"We the People" Libraries: Benjamin Franklin to Andrew Carnegie

Grades: 
3, 4, 5

Students will give examples of philanthropy as they relate to public libraries. The lesson also will demonstrate the importance of books in a democratic society.

Lesson Rating 
0
Duration 
PrintThree 30 Minute Class Periods
Objectives 

The learner will:

  • research two historical figures of different eras and compare and contrast their lasting and significant philanthropic contributions.
  • apply collected information in composing newspaper articles about historical figures.
Materials 

Any textbook, article or book that describes the contributions of Benjamin Franklin and Andrew Carnegie.

Bibliography 

Palacco, Patricia. Pink and Say. Philomel Books, 1994. ISBN: 0399226710

Instructions

Print
  1. Anticipatory Set: Ask students, "What would it be like if we had no books? What would it be like if we couldn't read or write?" In colonial times through the 1800s, many people did not have the advantage of knowing how to read, nor did they have books available to them if they could read. In fact, there was a whole population of people who were kept away from books and reading by law-the enslaved people, African-Americans.

  2. Reading and books enable us to have knowledge of worlds beyond what we can see and touch. This knowledge gives us the power to be in charge of what we think is right and enables us to make up our own minds. In the words of Patricia Polacco's Pink, a slave boy who was taught to read "…even though he owned my person, I knew that nobody, ever, could really own me." (see Bibliographical References). Ask students what they think Pink meant when he said those words.

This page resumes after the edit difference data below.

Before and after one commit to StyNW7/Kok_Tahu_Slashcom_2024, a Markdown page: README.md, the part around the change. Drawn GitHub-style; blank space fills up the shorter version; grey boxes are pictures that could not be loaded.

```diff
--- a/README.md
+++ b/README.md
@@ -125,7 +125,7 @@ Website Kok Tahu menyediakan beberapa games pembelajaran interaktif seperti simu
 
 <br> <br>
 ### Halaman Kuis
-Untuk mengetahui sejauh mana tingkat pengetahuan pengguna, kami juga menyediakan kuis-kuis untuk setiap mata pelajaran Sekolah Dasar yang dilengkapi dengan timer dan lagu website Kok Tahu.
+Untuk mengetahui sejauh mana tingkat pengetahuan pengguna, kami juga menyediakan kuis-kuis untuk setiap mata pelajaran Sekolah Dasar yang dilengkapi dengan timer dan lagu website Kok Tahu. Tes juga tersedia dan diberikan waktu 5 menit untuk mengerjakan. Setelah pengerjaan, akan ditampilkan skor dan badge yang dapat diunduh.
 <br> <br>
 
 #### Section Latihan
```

  3. Both Benjamin Franklin and Andrew Carnegie realized that reading, books, and the knowledge they provide, should not be for just the few rich and privileged but for anyone who wanted to learn. Because of this belief, they made books available to the general public through their philanthropy. Divide the class into two groups. Using print resources in the media center or on the Internet, have one-half of the class research Benjamin Franklin's idea of a subscription library and have the other half research Andrew Carnegie's establishment of free public libraries.

  4. Draw two intersecting circles (Venn diagram) on the chalkboard. Above one write the name "Franklin" and above the other circle write "Carnegie." In the section formed by the intersection of both circles, place characteristics of Franklin and Carnegie that were similar (comparison), such as, belief that books should be made available to everyone. For those characteristics or facts that were different for each man (contrasts), place those items in their respective circles under the name of the person they fit. Under Franklin, for example, students would write "subscription library." Under Carnegie, students would write "free library buildings." This technique allows students to see how the two men were similar and different in their beliefs and approaches.

  5. The Bill and Melinda Gates Foundation provides an example of contemporary philanthropy that supports public libraries. Hand out Attachment One: The Bill and Melinda Gates Foundation: Libraries, read as a class, and discuss any similarities these modern day philanthropists have with Carnegie and Franklin. Decide where characteristics of the Gates Foundation might fit in by creating a third circle on the Venn diagram.

  6. Once the research is completed, students should write two newspaper articles reporting on the contributions of Benjamin Franklin and Andrew Carnegie towards the public library system. The articles should be specific enough to include a comparison and contrast of the ideas of both philanthropists. Remind students to include the Who, What, Where, When, and Why details in their articles.

  7. Hold a used book sale in the school and donate the proceeds to the public library of the students' choice. A different option is to donate used books directly to the public library for inclusion in their collections or for sale in their book sales.

Assessment 

The newspaper articles will serve as an assessment for this lesson.

Cross Curriculum 

The students will hold a used-book sale in their school and donate the proceeds to the public library of their choice. Students may also donate used books directly to the public library for inclusion in its collection or for the library's used book sale.

Philanthropy Framework

  1. Strand PHIL.II Philanthropy and Civil Society
    1. Standard PCS 06. Philanthropy in History
      1. Benchmark E.5 Identify positive philanthropic historic acts or events that helped build the community, state, and nation.
  2. Strand PHIL.III Philanthropy and the Individual
    1. Standard PI 01. Reasons for Individual Philanthropy
      1. Benchmark E.10 Identify reasons why historic figures acted for the common good.